* Iran bank says will seek damages for loss of business
* Case is rare loss for the EU
* Multiple sanction cases are ongoing
LONDON/BRUSSELS, Jan 30 Iran's Bank Mellat plans
to sue European Union governments for damages after a European
court ruled to annul sanctions against the company, lawyers said
Europe's General Court said on Tuesday the EU had failed to
provide enough evidence that Bank Mellat was linked to Iran's
disputed nuclear progamme when the bloc targeted it with
sanctions in July 2010, and ordered the measures annulled.
EU governments may appeal the decision, and diplomats said
broader European sanctions against Iranian banks could still
limit Bank Mellat's ability to function in Europe.
But lawyers for the bank, the biggest private sector lender
in Iran, said the ruling meant it could resume trading in
Bank Mellat "will now be able to commence trading
internationally and try and draw back the losses incurred over
the last three years since the sanctions were imposed," law firm
Zaiwalla & Co said in a statement.
"Furthermore, the bank will now look to claim damages from
the EU Council."
Sarosh Zaiwalla, who represented Bank Mellat, said being put
on the sanctions list resulted in a freeze on all the bank's
assets in the EU and its international trade was effectively
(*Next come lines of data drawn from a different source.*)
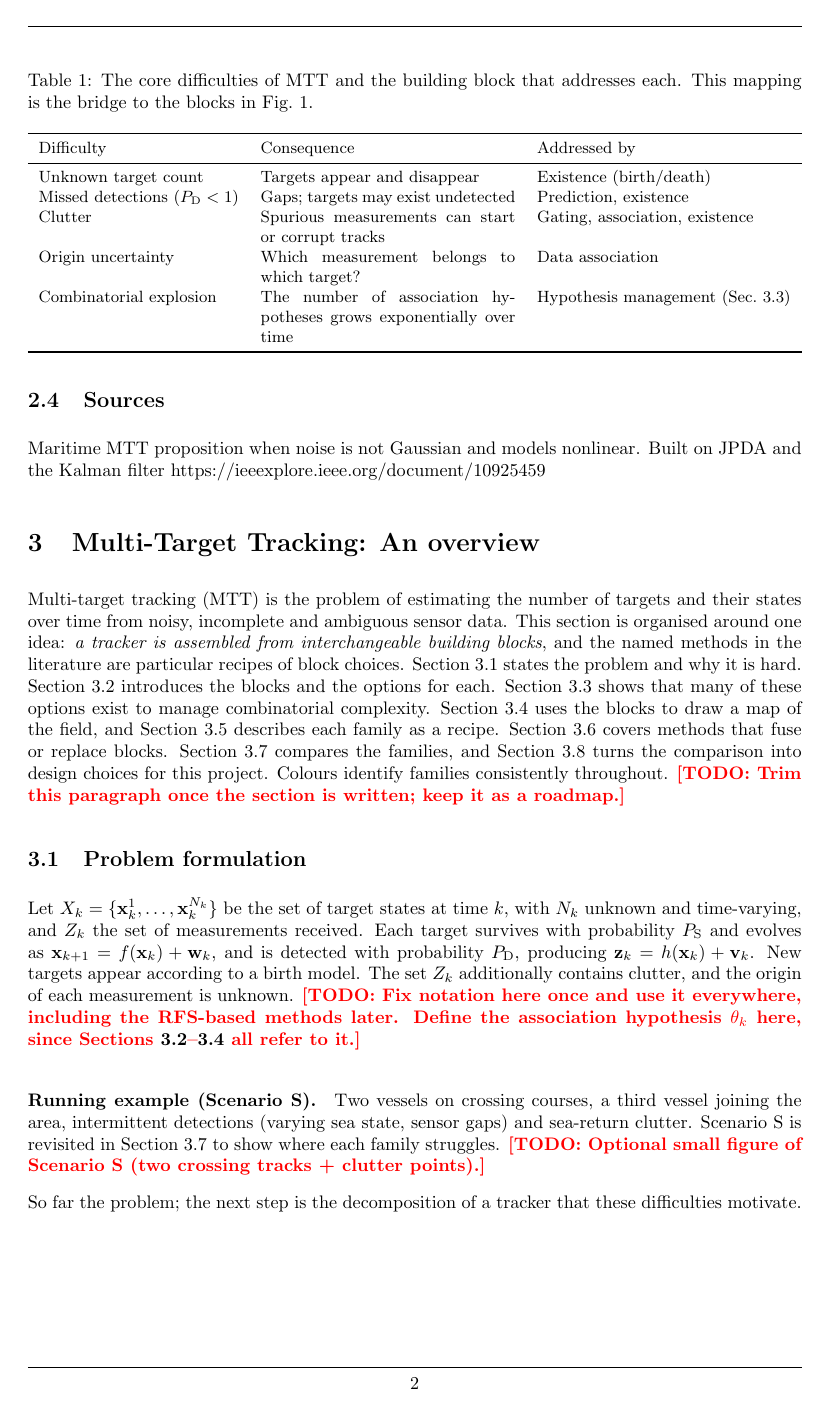
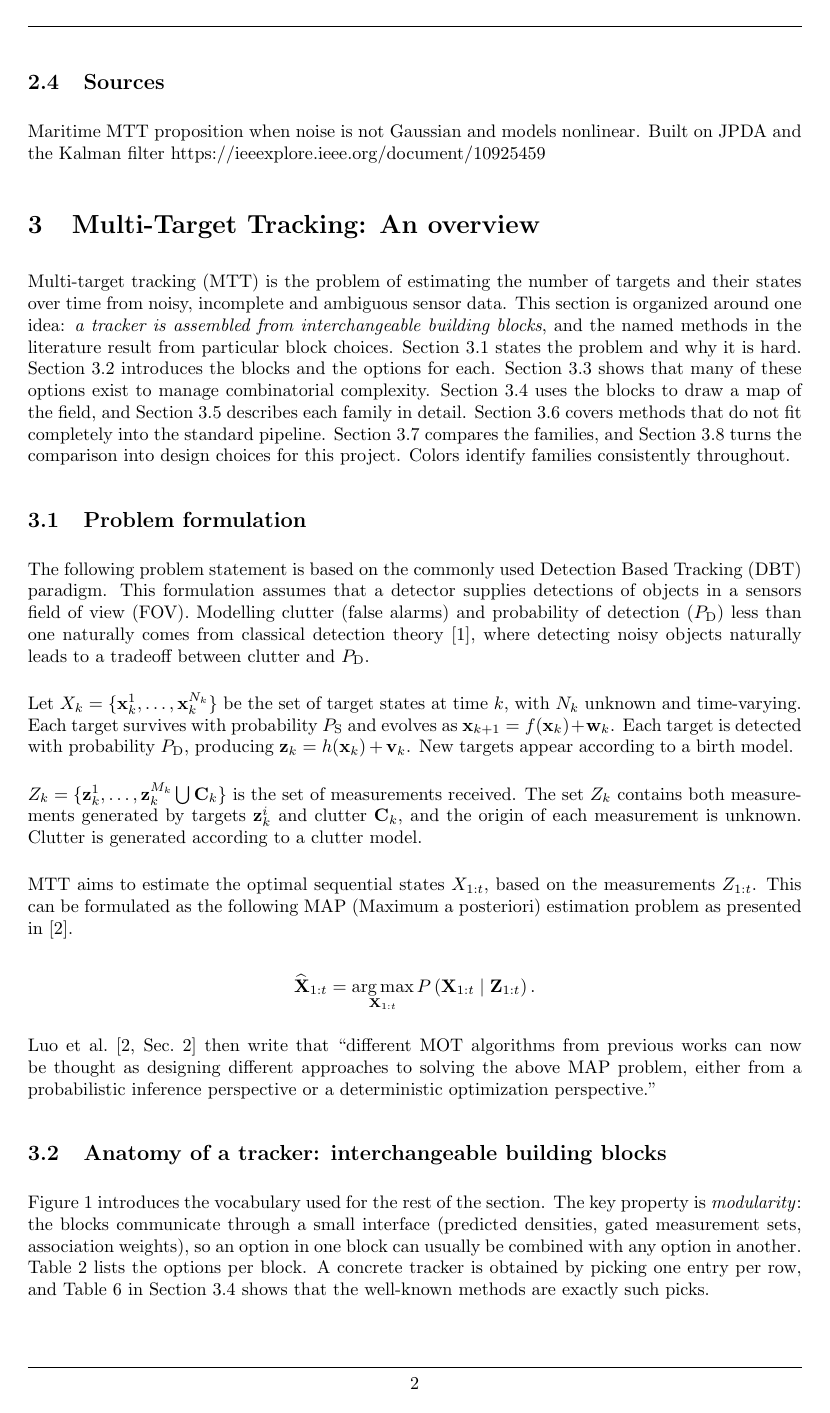
Before and after one commit to bjormsae/Prosjektoppgave-LaTeX-, a LaTeX document (main.tex, which reads Sections/mtt_overview.tex): page 6 of 28. Compiled offline with pdfLaTeX.

Commit message:
Finished problem formulation

```diff
--- a/Sections/mtt_overview.tex
+++ b/Sections/mtt_overview.tex
@@ -57,46 +56,28 @@
 \label{sec:mtt-overview}
 
 % ---- Opening + reading guide --------------------------------------
-Multi-target tracking (MTT) is the problem of estimating the number of
-targets and their states over time from noisy, incomplete and
-ambiguous sensor data. This section is organised around one idea:
-\emph{a tracker is assembled from interchangeable building blocks}, and
-the named methods in the literature are particular recipes of block
-choices. Section~\ref{sec:formulation} states the problem and why it is
-hard. Section~\ref{sec:anatomy} introduces the blocks and the options
-for each. Section~\ref{sec:complexity} shows that many of these options
-exist to manage combinatorial complexity. Section~\ref{sec:map} uses the
-blocks to draw a map of the field, and Section~\ref{sec:families}
-describes each family as a recipe. Section~\ref{sec:outside} covers
-methods that fuse or replace blocks. Section~\ref{sec:compare} compares
-the families, and Section~\ref{sec:selection} turns the comparison into
-design choices for this project. Colours identify families consistently
-throughout.
-\TODO{Trim this paragraph once the section is written; keep it as a roadmap.}
+Multi-target tracking (MTT) is the problem of estimating the number of targets and their states over time from noisy, incomplete and ambiguous sensor data. This section is organized around one idea: \emph{a tracker is assembled from interchangeable building blocks}, and the named methods in the literature result from particular block choices. Section~\ref{sec:formulation} states the problem and why it is hard. Section~\ref{sec:anatomy} introduces the blocks and the options for each. Section~\ref{sec:complexity} shows that many of these options exist to manage combinatorial complexity. Section~\ref{sec:map} uses the blocks to draw a map of the field, and Section~\ref{sec:families} describes each family in detail. Section~\ref{sec:outside} covers methods that do not fit completely into the standard pipeline. Section~\ref{sec:compare} compares the families, and Section~\ref{sec:selection} turns the comparison into design choices for this project. Colors identify families consistently throughout.
 
 % =====================================================================
 \subsection{Problem formulation}
 \label{sec:formulation}
+The following problem statement is based on the commonly used Detection Based Tracking (DBT) paradigm. This formulation assumes that a detector supplies detections of objects in a sensors field of view (FOV). Modelling clutter (false alarms) and probability of detection ($\PD$) less than one naturally comes from classical detection theory \cite{detection_theory}, where detecting noisy objects naturally leads to a tradeoff between clutter and $\PD$.
+\medskip
 
-Let $X_k=\{\mathbf{x}_k^{1},\dots,\mathbf{x}_k^{N_k}\}$ be the set of
-target states at time $k$, with $N_k$ unknown and time-varying, and
-$Z_k$ the set of measurements received. Each target survives with
-probability $\PS$ and evolves as
-$\mathbf{x}_{k+1}=f(\mathbf{x}_k)+\mathbf{w}_k$, and is detected with
-probability $\PD$, producing $\mathbf{z}_k=h(\mathbf{x}_k)+\mathbf{v}_k$.
-New targets appear according to a birth model. The set $Z_k$
-additionally contains clutter, and the origin of each measurement is
-unknown. \TODO{Fix notation here once and use it everywhere, including
-the RFS-based methods later. Define the association hypothesis
-$\theta_k$ here, since Sections~\ref{sec:anatomy}--\ref{sec:map} all
-refer to it.}
+Let $X_k=\{\mathbf{x}_k^{1},\dots,\mathbf{x}_k^{N_k}\}$ be the set of target states at time $k$, with $N_k$ unknown and time-varying. Each target survives with probability $\PS$ and evolves as $\mathbf{x}_{k+1}=f(\mathbf{x}_k)+\mathbf{w}_k$. Each target is detected with probability $\PD$, producing $\mathbf{z}_k=h(\mathbf{x}_k)+\mathbf{v}_k$. New targets appear according to a birth model.
+\medskip
 
-\paragraph{Running example (Scenario S).}
-Two vessels on crossing courses, a third vessel joining the area,
-intermittent detections (varying sea state, sensor gaps) and sea-return
-clutter. Scenario~S is revisited in Section~\ref{sec:compare} to show
-where each family struggles.
-\TODO{Optional small figure of Scenario S (two crossing tracks + clutter points).}
+$Z_k = \{\mathbf{z}_k^{1},\dots,\mathbf{z}_k^{M_k} \bigcup \mathbf{C}_k\}$ is the set of measurements received.
+The set $Z_k$ contains both measurements generated by targets $\mathbf{z}_k^i$ and clutter $\mathbf{C}_k$, and the origin of each measurement is unknown. Clutter is generated according to a clutter model.
+\medskip
+
+MTT aims to estimate the optimal sequential states $X_{1:t}$, based on the measurements $Z_{1:t}$. This can be formulated as the following MAP (Maximum a posteriori) estimation problem as presented in \cite{mtt_litterary_review}.
+
+\begin{equation*}
+  \widehat{\mathbf{X}}_{1:t} = \operatorname*{arg\,max}_{\mathbf{X}_{1:t}} P\left(\mathbf{X}_{1:t} \mid \mathbf{Z}_{1:t}\right).
+\end{equation*}
+
+\textcite[Sec.~2]{mtt_litterary_review} then write that ``different MOT algorithms from previous works can now be thought as designing different approaches to solving the above MAP problem, either from a probabilistic inference perspective or a deterministic optimization perspective.''
 
 \begin{table}[t]
 \centering\small
@@ -116,9 +97,6 @@ Combinatorial explosion & The number of association hypotheses grows exponential
 \bottomrule
 \end{tabularx}
 \end{table}
-
-So far the problem; the next step is the decomposition of a tracker
-that these difficulties motivate.
 
 % =====================================================================
 \subsection{Anatomy of a tracker: interchangeable building blocks}
```
Also changed, not shown: references.bib (+20 -0 lines), Sections/mtt_overview.tex (13 more changed lines).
suspended for three years.
The EU argued in 2010, when it decided to impose the
sanctions, that the bank facilitated Tehran's disputed nuclear
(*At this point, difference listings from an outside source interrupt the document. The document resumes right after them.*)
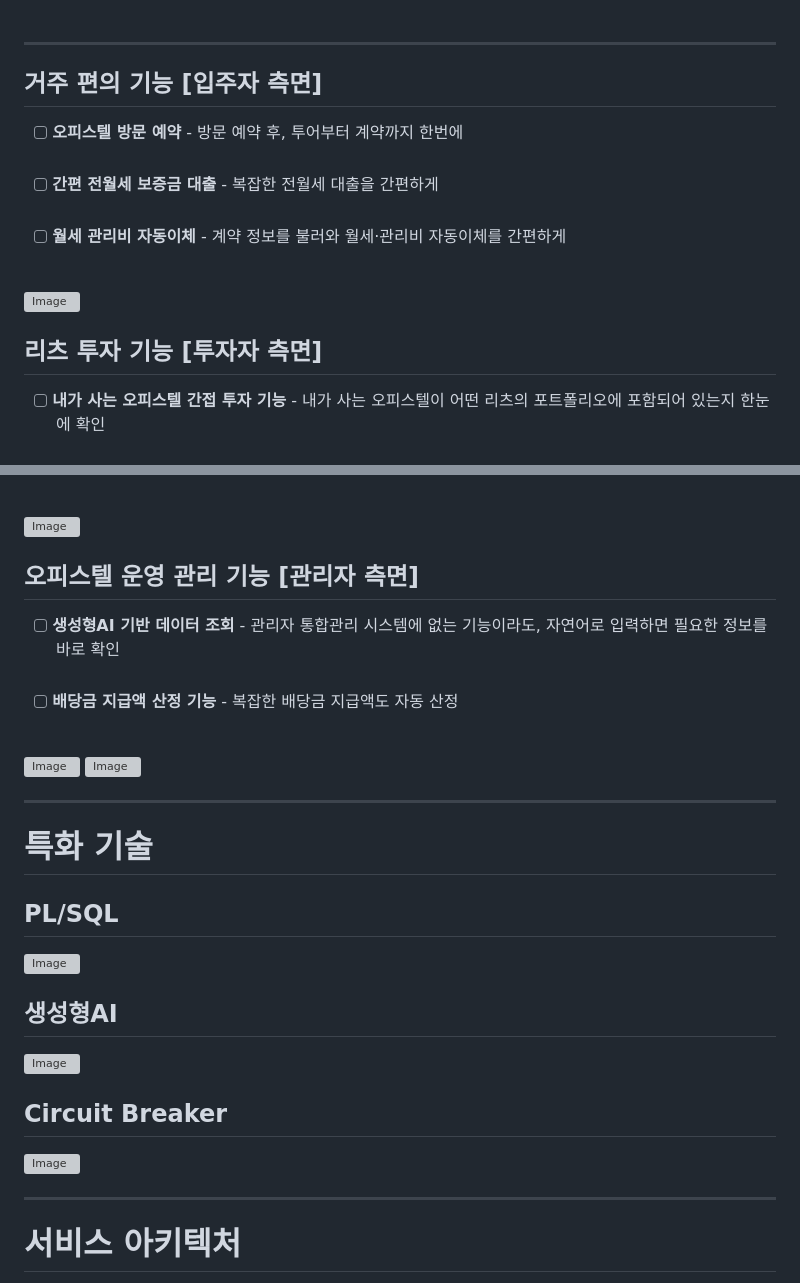
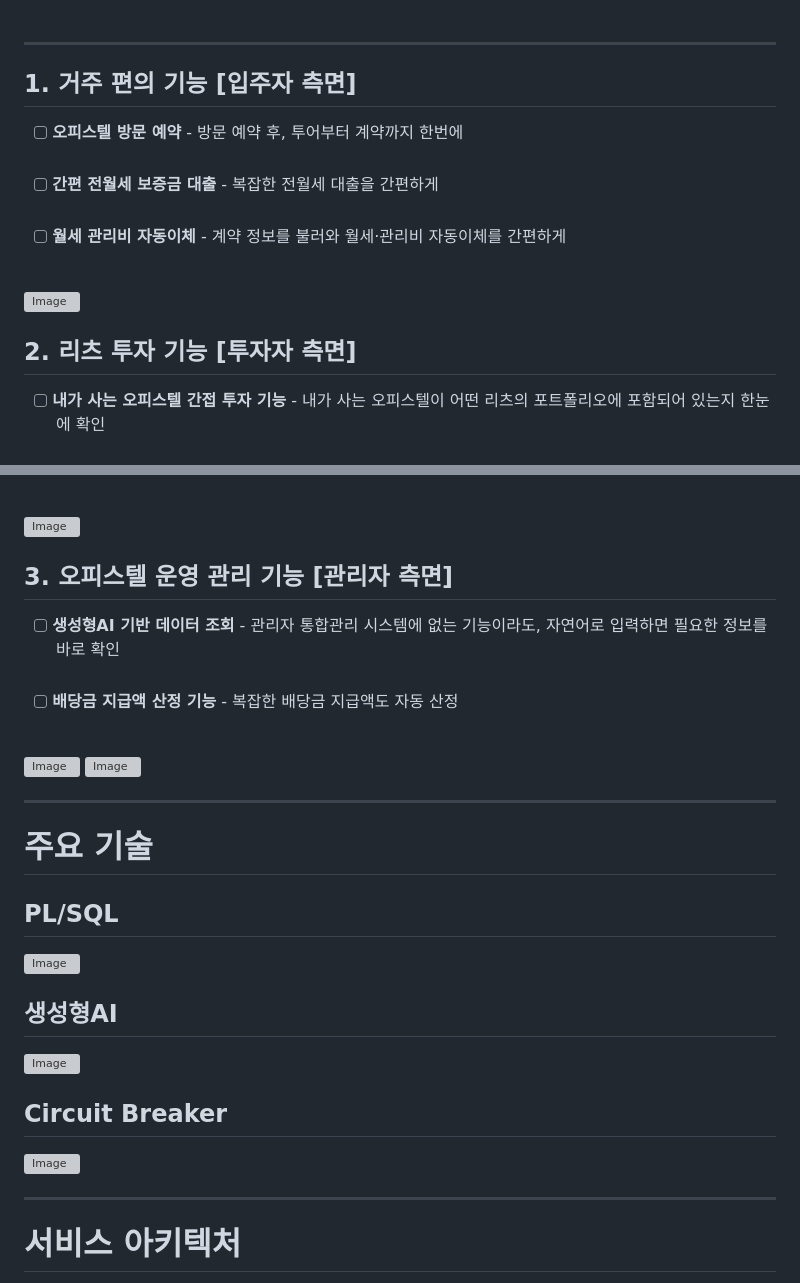
Before and after one commit to KOPOData2025/Hana1QLiving, a Markdown page: README.md, 2 parts joined by grey strips. GitHub-like rendering; grey boxes are pictures that could not be loaded.

```diff
--- a/README.md
+++ b/README.md
@@ -32,14 +32,14 @@
 <br><br>
 ---
 
-## 거주 편의 기능 [입주자 측면]
+## 1. 거주 편의 기능 [입주자 측면]
 - [ ] **오피스텔 방문 예약** - 방문 예약 후, 투어부터 계약까지 한번에<br><br>
 - [ ] **간편 전월세 보증금 대출** - 복잡한 전월세 대출을 간편하게<br><br>
 - [ ] **월세 관리비 자동이체** - 계약 정보를 불러와 월세·관리비 자동이체를 간편하게<br><br>
 
 <img width="2000" height="1414" alt="Image" src="https://github.com/user-attachments/assets/79bee7ba-b428-42b0-bcc9-0ba6f57e25fe" />
 
-## 리츠 투자 기능 [투자자 측면]
+## 2. 리츠 투자 기능 [투자자 측면]
 - [ ] **내가 사는 오피스텔 간접 투자 기능** - 내가 사는 오피스텔이 어떤 리츠의 포트폴리오에 포함되어 있는지 한눈에 확인<br><br>
 - [ ] **지역 기반 리츠 투자 기능** - 특정 지역의 부동산 시장에 관심이 있다면, 그 지역 오피스텔을 포함한 리츠를 통해 간접 투자<br><br>
 - [ ] **리츠 투자 시뮬레이션** - 과거 데이터를 바탕으로, 투자자의 투자 조건에 맞춘 리츠 수익률 백테스팅 결과 제공<br><br>
@@ -47,7 +47,7 @@
 
 <img width="2000" height="1414" alt="Image" src="https://github.com/user-attachments/assets/7321012c-5100-4941-8991-7288d19a17ba" />
 
-## 오피스텔 운영 관리 기능 [관리자 측면]
+## 3. 오피스텔 운영 관리 기능 [관리자 측면]
 - [ ] **생성형AI 기반 데이터 조회** - 관리자 통합관리 시스템에 없는 기능이라도, 자연어로 입력하면 필요한 정보를 바로 확인<br><br>
 - [ ] **배당금 지급액 산정 기능** - 복잡한 배당금 지급액도 자동 산정<br><br>
 
@@ -56,7 +56,7 @@
 <img width="2000" height="1414" alt="Image" src="https://github.com/user-attachments/assets/9357cda4-53b5-4c90-9ac6-98930d688344" />
 
 ---
-# 특화 기술
+# 주요 기술
 ## PL/SQL
 <img width="2000" height="1414" alt="Image" src="https://github.com/user-attachments/assets/8fd170c3-bcda-4631-9a9d-90e379f721ae" />
 
```
Also changed, not shown: other parts of README.md (+1 -1 lines).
programme and provided financial services to companies or
institutions targeted by international sanctions.
Tehran says its nuclear work has only peaceful purposes but
the United Nations Security Council has ordered it to suspend
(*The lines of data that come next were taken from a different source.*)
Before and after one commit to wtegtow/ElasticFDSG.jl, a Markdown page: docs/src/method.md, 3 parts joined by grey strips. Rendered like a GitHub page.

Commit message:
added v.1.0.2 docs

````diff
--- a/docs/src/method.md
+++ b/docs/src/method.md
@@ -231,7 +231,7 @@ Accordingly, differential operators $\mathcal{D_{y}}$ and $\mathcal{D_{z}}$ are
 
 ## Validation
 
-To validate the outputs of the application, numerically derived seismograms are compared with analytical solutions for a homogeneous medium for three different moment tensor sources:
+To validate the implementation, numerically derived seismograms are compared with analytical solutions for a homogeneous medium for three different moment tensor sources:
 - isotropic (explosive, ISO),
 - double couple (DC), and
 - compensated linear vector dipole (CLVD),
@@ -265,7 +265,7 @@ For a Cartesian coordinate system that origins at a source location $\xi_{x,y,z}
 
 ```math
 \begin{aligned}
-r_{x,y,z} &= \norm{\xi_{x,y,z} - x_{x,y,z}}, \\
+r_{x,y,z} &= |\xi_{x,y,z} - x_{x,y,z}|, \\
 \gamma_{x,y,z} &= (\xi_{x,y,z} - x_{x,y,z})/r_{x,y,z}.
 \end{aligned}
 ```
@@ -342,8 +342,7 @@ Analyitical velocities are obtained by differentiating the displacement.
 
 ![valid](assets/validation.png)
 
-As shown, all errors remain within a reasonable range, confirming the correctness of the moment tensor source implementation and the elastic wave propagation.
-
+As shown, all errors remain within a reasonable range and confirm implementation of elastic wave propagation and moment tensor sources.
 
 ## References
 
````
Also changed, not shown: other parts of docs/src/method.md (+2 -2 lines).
uranium enrichment, concerned that its ultimate goal is to
provide Iran with an atomic bomb.
The case is one of a handful involving Iranian companies
that the EU has lost in the court in the last year and will add
to concerns among many European diplomats that legal rulings
could undermine the bloc's sanctions policy against Iran.
Iranian companies and individuals have nearly 50 cases
outstanding in the court.
Beside failing to prove that the bank knowingly committed
wrongdoing, the court said that the Council of the European
Union failed to show the bank reasons for its listing, hampering
its defence, and had erroneously claimed it was a state-owned
bank in its original sanction decision.
An EU diplomat said the Council provided evidence to the
court to avoid compromising the sources of its information.
The General Court also ordered the Council to pay Bank
Mellat's legal costs.
Bank Mellat was formed through the merger of 10 banks in
1980 and boasts 1,800 branches in Iran as well as branches in
Turkey, South Korea, London and Dubai. It has also appealed to
the UK Supreme Court to overturn a ban on its operations.
That case is due to be heard in March.
The EU side has two months to appeal Tuesday's ruling. There
was no immediate comment from the Commission or Council.
(Reporting by Steve Slater in London and Ethan Bilby in
Brussels; Editing by Tom Pfeiffer)